- _WORK ORDER_: In how many lines of the records does the string "public" appear? State only the number.

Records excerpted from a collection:
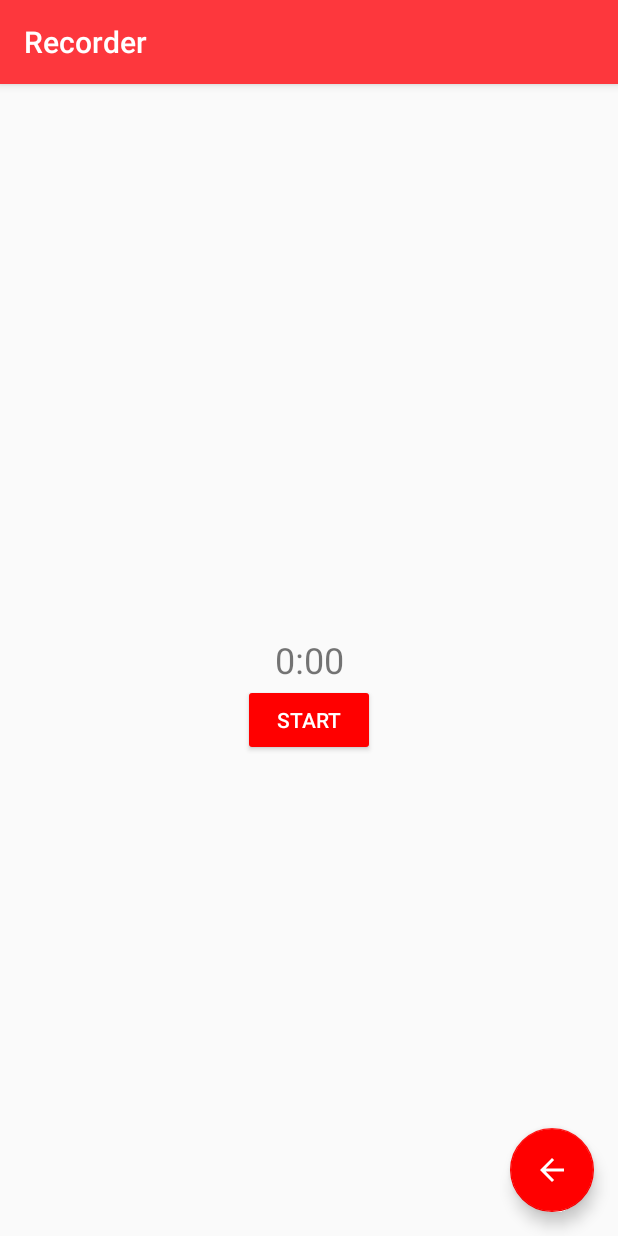
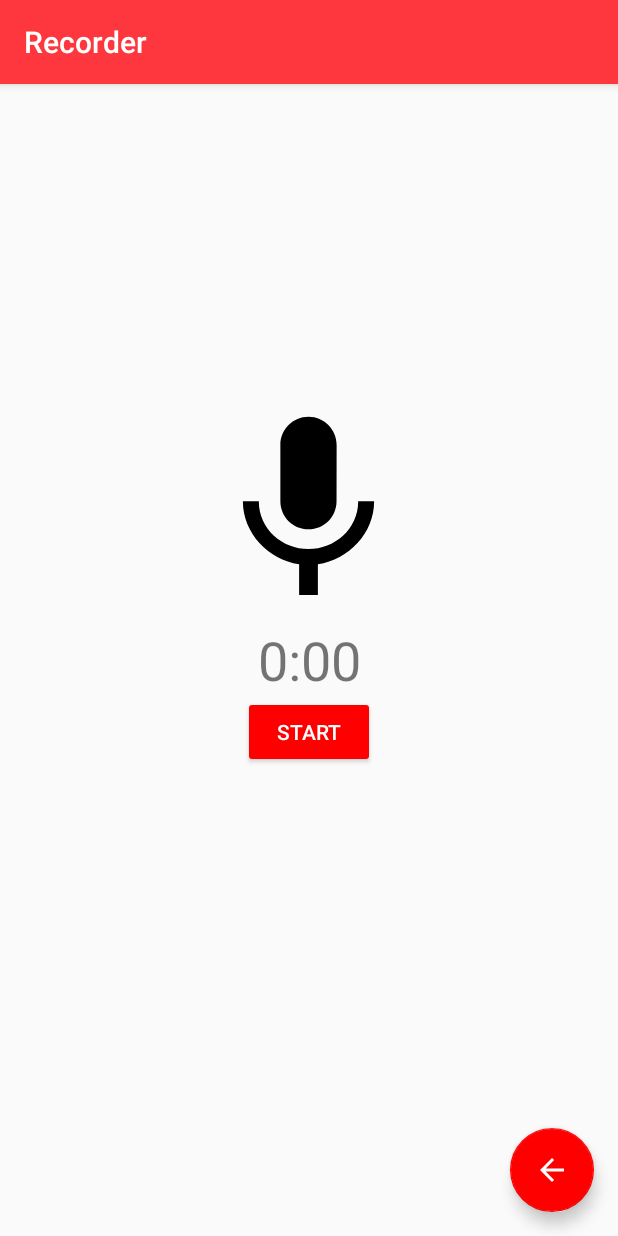
Before and after one commit to sylvain1811/SwissBox, an Android app: the fragment RecordFragment placed in its activity, on a phone screen of 412 x 824 dp. Run offline under Robolectric (Android 15) with nearby library versions, the phone set to English and light mode, and no system bars.

Commit message:
Clean code and add mic image

```diff
--- a/app/src/main/java/ch/hearc/swissbox/HomeActivity.java
+++ b/app/src/main/java/ch/hearc/swissbox/HomeActivity.java
@@ -69,8 +69,6 @@ public class HomeActivity extends AppCompatActivity {
         cardMirror.setOnClickListener(cardClickListener);
         cardFlashLight.setOnClickListener(cardClickListener);
         cardDice.setOnClickListener(cardClickListener);
-
-        recorder();
     }
 
     /**
--- a/app/src/main/java/ch/hearc/swissbox/recorder/RecorderActivity.java
+++ b/app/src/main/java/ch/hearc/swissbox/recorder/RecorderActivity.java
@@ -8,7 +8,6 @@ import android.support.v7.app.AppCompatActivity;
 import android.support.v7.widget.Toolbar;
 
 import java.io.File;
-import java.util.List;
 
 import ch.hearc.swissbox.R;
 
@@ -21,7 +20,6 @@ public class RecorderActivity extends AppCompatActivity {
     private FloatingActionButton fab;
 
     //Data
-    private List<Integer> mListRecords;
     public static final String STORAGE_DIR = "SwissBoxRecordings";
 
     @Override
@@ -36,15 +34,16 @@ public class RecorderActivity extends AppCompatActivity {
         createStorageDir();
 
         RecorderListFragment fragment = new RecorderListFragment();
-//        Bundle bundle = new Bundle();
-//        bundle.putSerializable("mListRecords", mListRecords);
-//        fragment.setArguments(bundle);
         getFragmentManager().
                 beginTransaction()
                 .replace(R.id.fragment_recorder_content, fragment)
                 .commit();
 
         fab = (FloatingActionButton) findViewById(R.id.fab_recorder);
+    }
+
+    public FloatingActionButton getFab() {
+        return fab;
     }
 
     private void createStorageDir() {
@@ -54,8 +53,4 @@ public class RecorderActivity extends AppCompatActivity {
             dir.mkdirs();
         }
     }
-
-    public FloatingActionButton getFab() {
-        return fab;
-    }
 }
--- /dev/null
+++ b/app/src/main/res/drawable/ic_mic.xml
@@ -0,0 +1,9 @@
+<vector xmlns:android="http://schemas.android.com/apk/res/android"
+        android:width="24dp"
+        android:height="24dp"
+        android:viewportWidth="24.0"
+        android:viewportHeight="24.0">
+    <path
+        android:fillColor="#FF000000"
+        android:pathData="M12,14c1.66,0 2.99,-1.34 2.99,-3L15,5c0,-1.66 -1.34,-3 -3,-3S9,3.34 9,5v6c0,1.66 1.34,3 3,3zM17.3,11c0,3 -2.54,5.1 -5.3,5.1S6.7,14 6.7,11L5,11c0,3.41 2.72,6.23 6,6.72L11,21h2v-3.28c3.28,-0.48 6,-3.3 6,-6.72h-1.7z"/>
+</vector>
--- a/app/src/main/res/layout/fragment_recorder_record.xml
+++ b/app/src/main/res/layout/fragment_recorder_record.xml
@@ -3,6 +3,15 @@
     android:layout_width="match_parent"
     android:layout_height="match_parent"
     tools:context="ch.hearc.swissbox.recorder.RecorderActivity">
+
+    <ImageView
+        android:id="@+id/image_mic"
+        android:layout_width="150dp"
+        android:layout_height="150dp"
+        android:layout_above="@id/text_record_duration"
+        android:layout_centerHorizontal="true"
+        android:src="@drawable/ic_mic"/>
+
 
     <TextView
         android:id="@+id/text_record_duration"
@@ -12,7 +21,7 @@
         android:layout_centerVertical="true"
         android:gravity="center"
         android:text="0:00"
-        android:textSize="@dimen/title"/>
+        android:textSize="36dp"/>
 
     <Button
         android:id="@+id/button_record"
```
Also changed, not shown: app/src/main/java/ch/hearc/swissbox/recorder/Record.java (deleted, +0 -75 lines), app/src/main/java/ch/hearc/swissbox/recorder/RecordFragment.java (+17 -16 lines).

- _ANSWER FOR THE TASK_: 7